**ABOUT THIS EXERCISE**.
Would you restate each line of the data below word for word, without its pictures?

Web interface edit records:
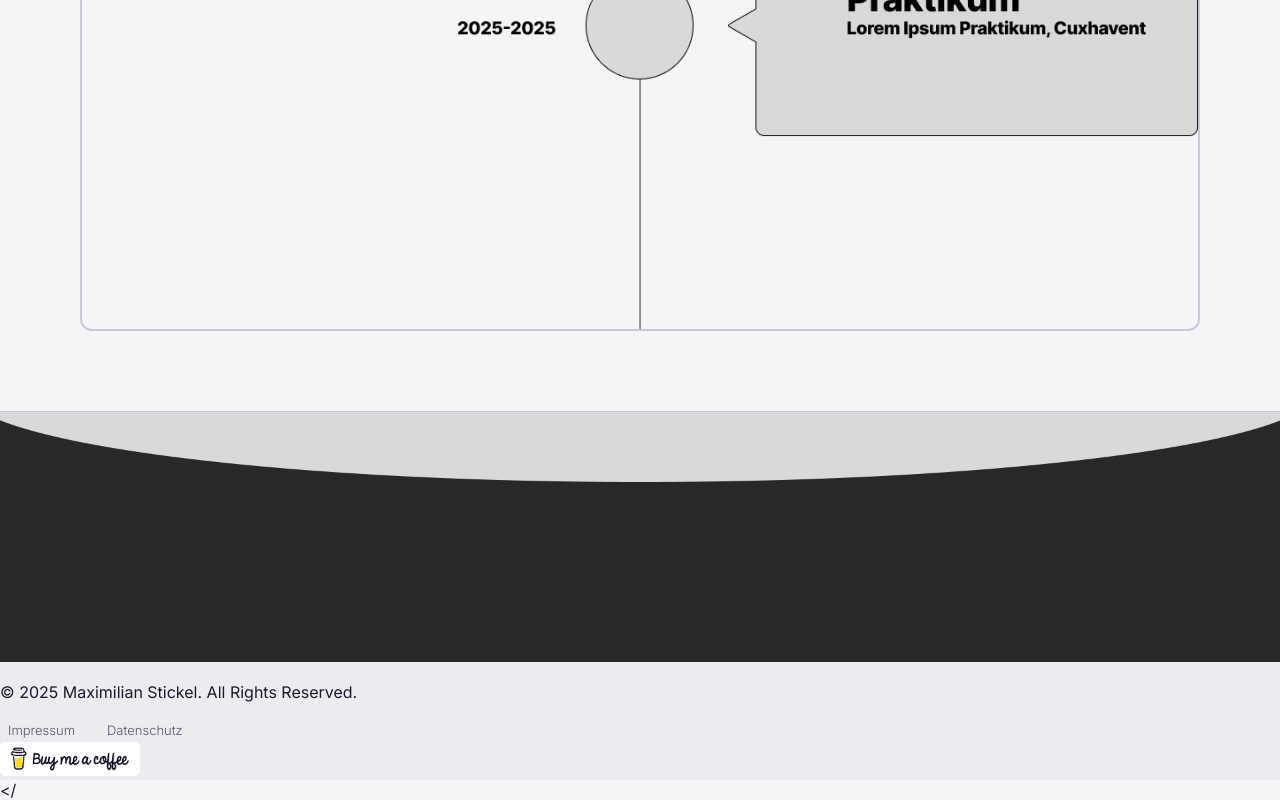
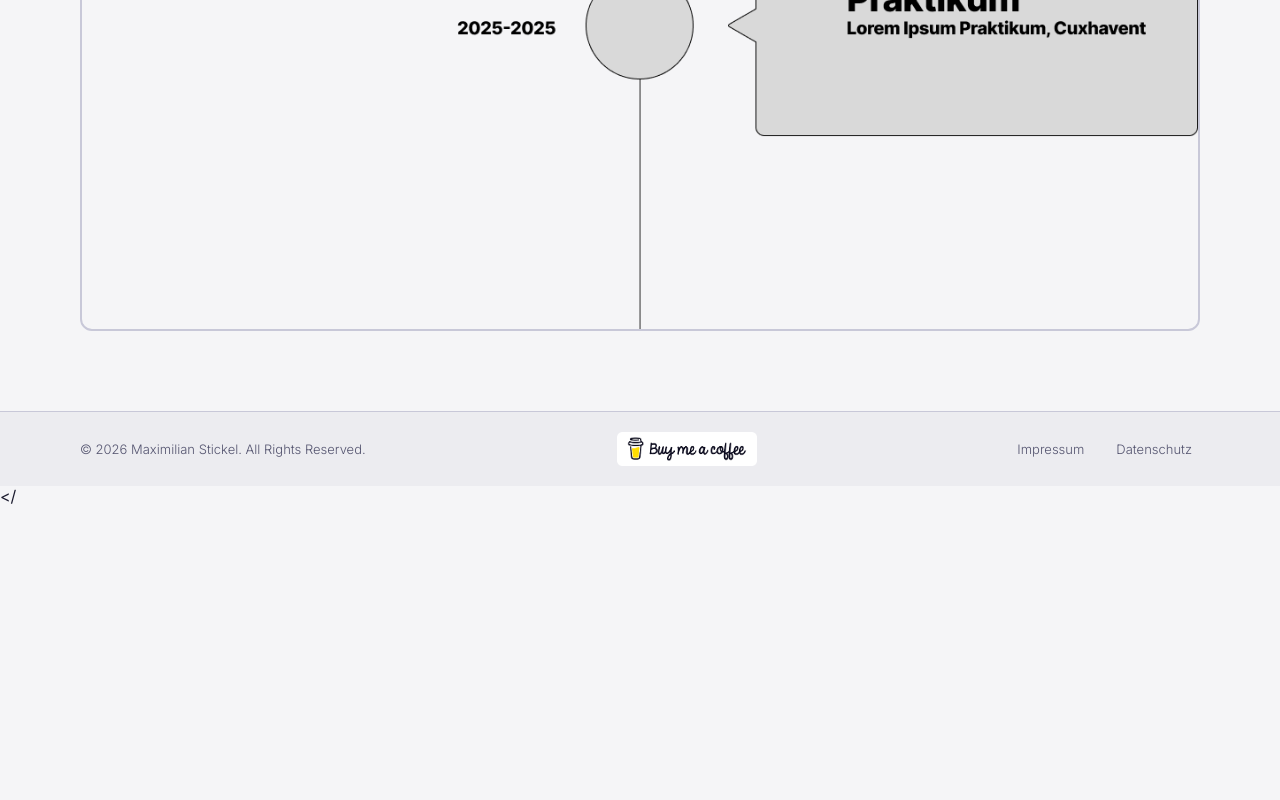
Before and after one commit to Maxi-f9xikh/Portfolio, a plain HTML site: page Bildung.html in a window 1280 px wide. Shown: the part 699-1499 px from the top of the page. After the commit the page ends 1205 px from the top, so only its background shows below. Drawn offline with Linux system fonts and the light colour scheme.

Commit message:
design: update CSS footer on remaining 4 HTML pages

```diff
--- a/Bildung.html
+++ b/Bildung.html
@@ -38,18 +38,15 @@
     <main></main>
 
     <footer>
-        <div class="footer-container">
-            <img src="images/Footerbild.png" alt="Grauer Kasten oben abgerundet" style="width: 100%;">
-
-
-            <p>© 2025 Maximilian Stickel. All Rights Reserved.</p>
+        <div class="footer-inner">
+            <p class="footer-copy">© 2026 Maximilian Stickel. All Rights Reserved.</p>
+            <a href="https://buymeacoffee.com/Maxi1" target="_blank" rel="noopener noreferrer" class="footer-coffee">
+                <img src="images/bmacoffe.png" alt="buy me a coffe! " class="coffee-bild">
+            </a>
             <div class="footer-links">
                 <a href="impressum.html">Impressum</a>
                 <a href="datenschutz.html">Datenschutz</a>
             </div>
-            <a href="https://buymeacoffee.com/Maxi1" target="_blank" rel="noopener noreferrer">
-                <img src="images/bmacoffe.png" alt="buy me a coffe! " class="coffee-bild">
-            </a>
         </div>
     </footer>
 
```
Also changed, not shown: Datenschutz.html (+5 -8 lines), Kontaktiere-mich.html (+5 -8 lines), Ueber-mich.html (+5 -8 lines).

**ANSWER BOX**.
Before and after one commit to Maxi-f9xikh/Portfolio, a plain HTML site: page Bildung.html in a window 1280 px wide. Shown: the part 699-1499 px from the top of the page. After the commit the page ends 1205 px from the top, so only its background shows below. Drawn offline with Linux system fonts and the light colour scheme.

Commit message:
design: update CSS footer on remaining 4 HTML pages

```diff
--- a/Bildung.html
+++ b/Bildung.html
@@ -38,18 +38,15 @@
     <main></main>
 
     <footer>
-        <div class="footer-container">
-            <img src="images/Footerbild.png" alt="Grauer Kasten oben abgerundet" style="width: 100%;">
-
-
-            <p>© 2025 Maximilian Stickel. All Rights Reserved.</p>
+        <div class="footer-inner">
+            <p class="footer-copy">© 2026 Maximilian Stickel. All Rights Reserved.</p>
+            <a href="https://buymeacoffee.com/Maxi1" target="_blank" rel="noopener noreferrer" class="footer-coffee">
+                <img src="images/bmacoffe.png" alt="buy me a coffe! " class="coffee-bild">
+            </a>
             <div class="footer-links">
                 <a href="impressum.html">Impressum</a>
                 <a href="datenschutz.html">Datenschutz</a>
             </div>
-            <a href="https://buymeacoffee.com/Maxi1" target="_blank" rel="noopener noreferrer">
-                <img src="images/bmacoffe.png" alt="buy me a coffe! " class="coffee-bild">
-            </a>
         </div>
     </footer>
 
```
Also changed, not shown: Datenschutz.html (+5 -8 lines), Kontaktiere-mich.html (+5 -8 lines), Ueber-mich.html (+5 -8 lines).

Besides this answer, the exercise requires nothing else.